“Concrete action” is needed to tackle racism in the NHS, health leaders have said.
And wider health inequalities need to be “as important to trust leaders as the size of waiting list”, NHS Providers said.
The comments come as the Royal College of Midwives (RCM) said that “now is the time to focus on race equality and equity”.
In a speech to the NHS Providers’ virtual annual conference, chief executive Chris Hopson said: “Over the last nine months, two seismic events have shone a bright light on inequalities in our nation.
“First we had Covid-19, with its disproportionate impact on people of colour. Then we had the murder of George Floyd, together with the Black Lives Matter protests it triggered. Both exposing the invidious impact of health inequalities and of structural racism on our staff, our patients and our communities.
“Structural racism is not new. But it is often misunderstood. These events are the latest in a series of ‘moments’ that have highlighted its all-pervasive and persistent impact. But this time, these events need to push us to take far-reaching action with a lasting impact.
“Perhaps it jars for me with my white, privileged, middle-class background, to be addressing these issues. But it is my business. Just as I think it is yours.
“We need an honest conversation about racism. The fact that it exists in our society, and in our NHS and that, without that honest conversation, we can’t move forward.
“It’s an uncomfortable conversation where many of us, as white leaders, are not sure how to proceed. Where we worry that we may say or do the wrong thing. Where we can feel like we are treading on egg shells.”
He added: “It’s important it’s ‘not just more words’. We need concrete action. At pace.
“And it’s not just cultural competence, it’s cultural interest. Ensuring colleagues from minority communities are fully valued. To enable them to feel psychologically safe.”
On wider health inequalities, he added: “Alongside tackling racism, we need to think more broadly about health inequalities.
“And we need to make tackling those health inequalities a much more central part of what we do.

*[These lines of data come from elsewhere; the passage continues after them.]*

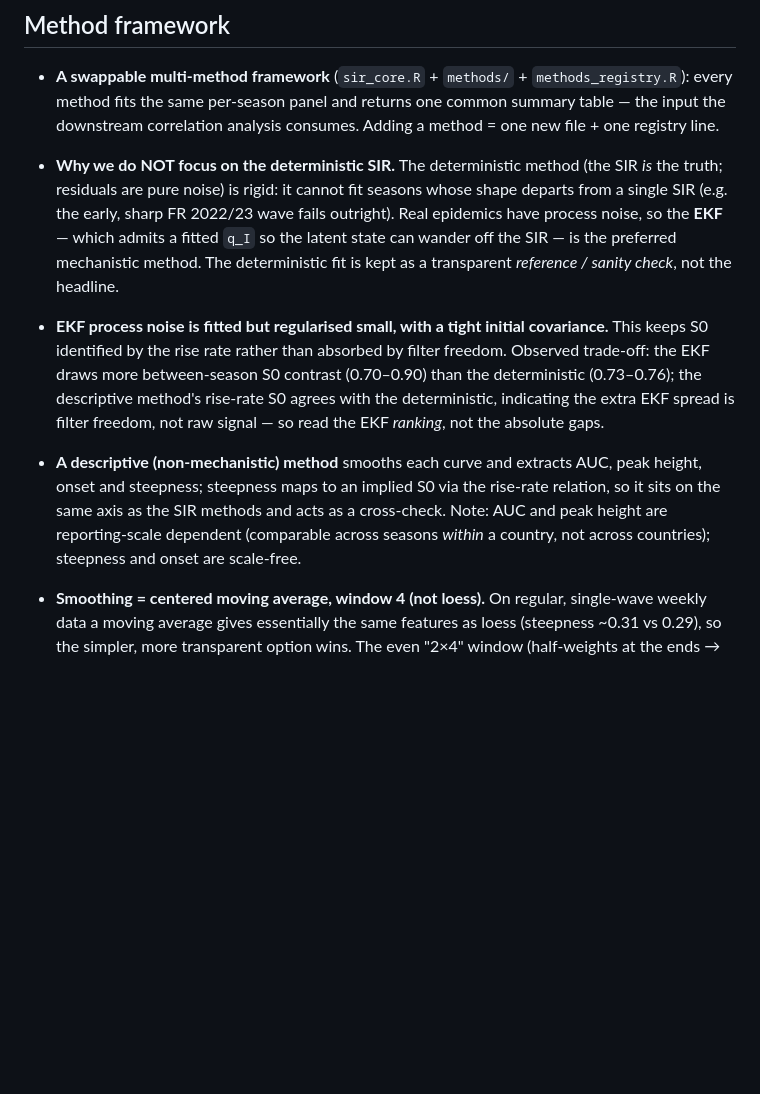
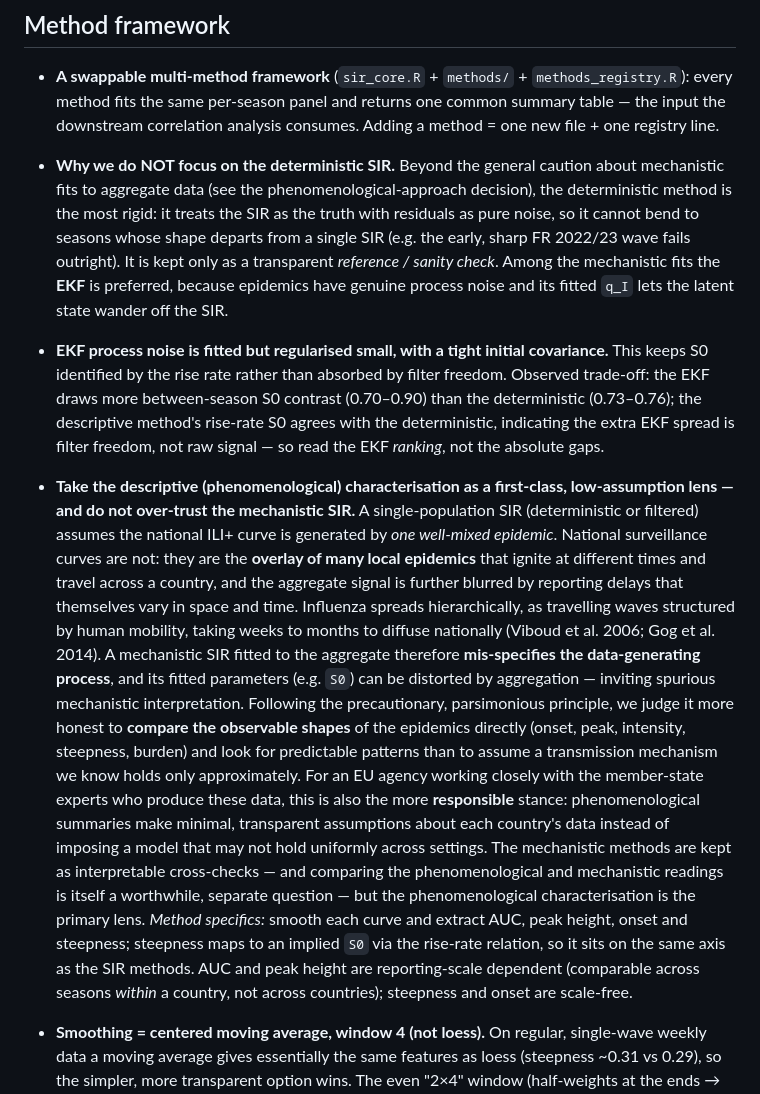
Before and after one commit to reneniehus/flu-susceptible-fit, a Markdown page: documentation/decisions.md, the part around one of its changes. Rendered like a GitHub page; blank space fills up the shorter version.

```diff
--- a/documentation/decisions.md
+++ b/documentation/decisions.md
@@ -44,12 +64,13 @@ and the main alternative considered.
   method fits the same per-season panel and returns one common summary table — the input the
   downstream correlation analysis consumes. Adding a method = one new file + one registry line.
 
-- **Why we do NOT focus on the deterministic SIR.** The deterministic method (the SIR *is* the truth;
-  residuals are pure noise) is rigid: it cannot fit seasons whose shape departs from a single SIR
-  (e.g. the early, sharp FR 2022/23 wave fails outright). Real epidemics have process noise, so the
-  **EKF** — which admits a fitted `q_I` so the latent state can wander off the SIR — is the preferred
-  mechanistic method. The deterministic fit is kept as a transparent *reference / sanity check*, not
-  the headline.
+- **Why we do NOT focus on the deterministic SIR.** Beyond the general caution about mechanistic fits
+  to aggregate data (see the phenomenological-approach decision), the deterministic method is the most
+  rigid: it treats the SIR as the truth with residuals as pure noise, so it cannot bend to seasons
+  whose shape departs from a single SIR (e.g. the early, sharp FR 2022/23 wave fails outright). It is
+  kept only as a transparent *reference / sanity check*. Among the mechanistic fits the **EKF** is
+  preferred, because epidemics have genuine process noise and its fitted `q_I` lets the latent state
+  wander off the SIR.
 
 - **EKF process noise is fitted but regularised small, with a tight initial covariance.** This keeps
   S0 identified by the rise rate rather than absorbed by filter freedom. Observed trade-off: the EKF
@@ -57,11 +78,28 @@ and the main alternative considered.
   descriptive method's rise-rate S0 agrees with the deterministic, indicating the extra EKF spread is
   filter freedom, not raw signal — so read the EKF *ranking*, not the absolute gaps.
 
-- **A descriptive (non-mechanistic) method** smooths each curve and extracts AUC, peak height, onset
-  and steepness; steepness maps to an implied S0 via the rise-rate relation, so it sits on the same
-  axis as the SIR methods and acts as a cross-check. Note: AUC and peak height are reporting-scale
-  dependent (comparable across seasons *within* a country, not across countries); steepness and onset
-  are scale-free.
+- **Take the descriptive (phenomenological) characterisation as a first-class, low-assumption lens —
+  and do not over-trust the mechanistic SIR.** A single-population SIR (deterministic or filtered)
+  assumes the national ILI+ curve is generated by *one well-mixed epidemic*. National surveillance
+  curves are not: they are the **overlay of many local epidemics** that ignite at different times and
+  travel across a country, and the aggregate signal is further blurred by reporting delays that
+  themselves vary in space and time. Influenza spreads hierarchically, as travelling waves structured
+  by human mobility, taking weeks to months to diffuse nationally (Viboud et al. 2006; Gog et al.
+  2014). A mechanistic SIR fitted to the aggregate therefore **mis-specifies the data-generating
+  process**, and its fitted parameters (e.g. `S0`) can be distorted by aggregation — inviting spurious
+  mechanistic interpretation. Following the precautionary, parsimonious principle, we judge it more
+  honest to **compare the observable shapes** of the epidemics directly (onset, peak, intensity,
+  steepness, burden) and look for predictable patterns than to assume a transmission mechanism we know
+  holds only approximately. For an EU agency working closely with the member-state experts who produce
+  these data, this is also the more **responsible** stance: phenomenological summaries make minimal,
+  transparent assumptions about each country's data instead of imposing a model that may not hold
+  uniformly across settings. The mechanistic methods are kept as interpretable cross-checks — and
+  comparing the phenomenological and mechanistic readings is itself a worthwhile, separate question —
+  but the phenomenological characterisation is the primary lens.
+  *Method specifics:* smooth each curve and extract AUC, peak height, onset and steepness; steepness
+  maps to an implied `S0` via the rise-rate relation, so it sits on the same axis as the SIR methods.
+  AUC and peak height are reporting-scale dependent (comparable across seasons *within* a country, not
+  across countries); steepness and onset are scale-free.
 
 - **Smoothing = centered moving average, window 4 (not loess).** On regular, single-wave weekly data
   a moving average gives essentially the same features as loess (steepness ~0.31 vs 0.29), so the
```
Also changed, not shown: other parts of documentation/decisions.md (+48 -10 lines).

“If we are to truly tackle health inequalities, this issue has to become as important to trust leaders as the size of waiting lists, the daily performance statistics or progress with cost improvement savings.”
The remarks come as the RCM opened its own annual conference with a call for greater equity and equality for those working in – and supported by – maternity services.
Gill Walton, chief executive of the RCM, told delegates: “For too long, we have tinkered at the edges of tackling race issues.
“Now is the time for us to focus on race equality and equity: the future must look different.
“It is unacceptable that black and Asian midwives and maternity support workers are more likely to experience bullying at work and face disciplinary processes and are less likely to advance in their careers. It’s time to level up.”